§ TASK TO COMPLETE
Write out, exactly and in full, the records given below, but not their pictures.

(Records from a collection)
=-=-=

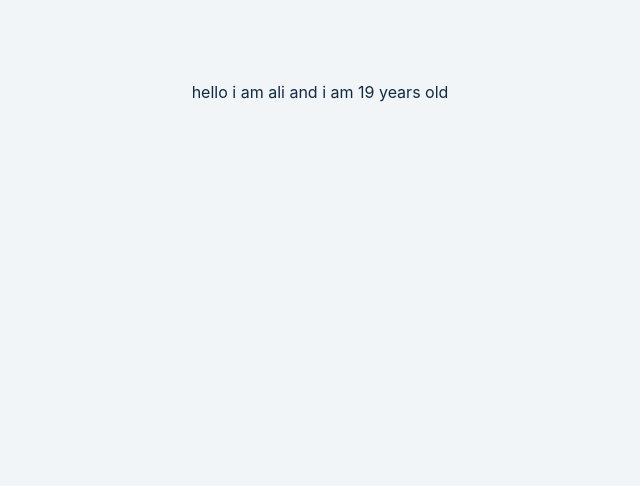
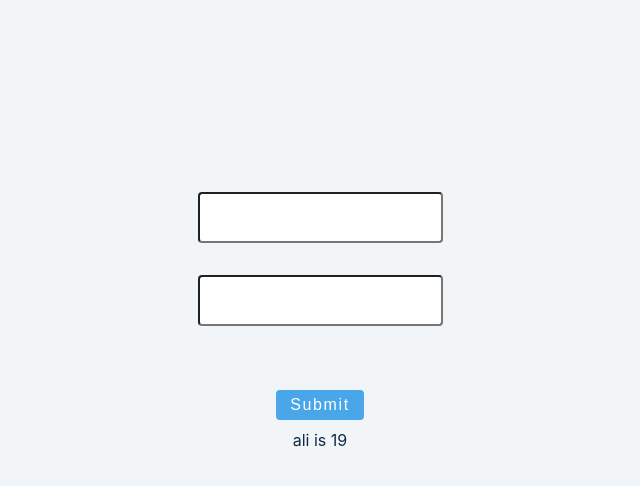
Before and after one commit to alivarastepour/react, a React (Create React App) app: page / in a window 1280 px wide. Shown: the top 486 px of the page, without its empty margins (320-960 px from the left). Built offline with nearby package versions, Linux system fonts and the light colour scheme.

Commit message:
uncontrolled components

```diff
--- a/src/App.js
+++ b/src/App.js
@@ -1,5 +1,5 @@
 import React from 'react'
-import Setup from './tutorial/19-proptypes/proptypes-typescript'
+import Setup from './tutorial/20-uncontrolled-component/uncontrolledComponent'
 function App() {
   return (
     <div className='container'>
--- /dev/null
+++ b/src/tutorial/20-uncontrolled-component/uncontrolledComponent.js
@@ -0,0 +1,41 @@
+import React, {createRef} from "react";
+
+
+let users = [{name:'ali',age:19}]
+
+const Setup = () => {
+  return <>
+    <App/>
+  </>
+}
+const App = () => {
+    const reference = createRef();
+    const reference1 = createRef();
+
+    const myHandler = (e) => {
+      e.preventDefault();
+      console.log(reference.current.value);
+      console.log(reference1.current.value);
+      users = [...users, {name:reference.current.value, age:parseInt(reference1.current.value)}];
+      // users.add({name:reference.current.value, age:reference1.current.value})
+      console.log(users)
+    }
+
+    return <>
+      <form onSubmit={(e) => myHandler(e)} className='form-control'>
+        <div className='container'>
+          <input name='alo' ref={reference} type="text" className='item'/>
+          <input name='loa' ref={reference1} type="text" className='item'/>
+          <button type='submit' className="btn">submit</button>
+        </div>
+      </form>
+      {
+        users.map(e => {
+          return <div key={new Date().getMilliseconds()}>{e.name} is {e.age}</div> // this wont work because change in ref will not trigger rerender(uncontrolled component)
+        })
+      }
+
+    </>
+}
+
+export default Setup;
```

=-=-=

§ ANSWER FOR THIS EXERCISE
Before and after one commit to alivarastepour/react, a React (Create React App) app: page / in a window 1280 px wide. Shown: the top 486 px of the page, without its empty margins (320-960 px from the left). Built offline with nearby package versions, Linux system fonts and the light colour scheme.

Commit message:
uncontrolled components

```diff
--- a/src/App.js
+++ b/src/App.js
@@ -1,5 +1,5 @@
 import React from 'react'
-import Setup from './tutorial/19-proptypes/proptypes-typescript'
+import Setup from './tutorial/20-uncontrolled-component/uncontrolledComponent'
 function App() {
   return (
     <div className='container'>
--- /dev/null
+++ b/src/tutorial/20-uncontrolled-component/uncontrolledComponent.js
@@ -0,0 +1,41 @@
+import React, {createRef} from "react";
+
+
+let users = [{name:'ali',age:19}]
+
+const Setup = () => {
+  return <>
+    <App/>
+  </>
+}
+const App = () => {
+    const reference = createRef();
+    const reference1 = createRef();
+
+    const myHandler = (e) => {
+      e.preventDefault();
+      console.log(reference.current.value);
+      console.log(reference1.current.value);
+      users = [...users, {name:reference.current.value, age:parseInt(reference1.current.value)}];
+      // users.add({name:reference.current.value, age:reference1.current.value})
+      console.log(users)
+    }
+
+    return <>
+      <form onSubmit={(e) => myHandler(e)} className='form-control'>
+        <div className='container'>
+          <input name='alo' ref={reference} type="text" className='item'/>
+          <input name='loa' ref={reference1} type="text" className='item'/>
+          <button type='submit' className="btn">submit</button>
+        </div>
+      </form>
+      {
+        users.map(e => {
+          return <div key={new Date().getMilliseconds()}>{e.name} is {e.age}</div> // this wont work because change in ref will not trigger rerender(uncontrolled component)
+        })
+      }
+
+    </>
+}
+
+export default Setup;
```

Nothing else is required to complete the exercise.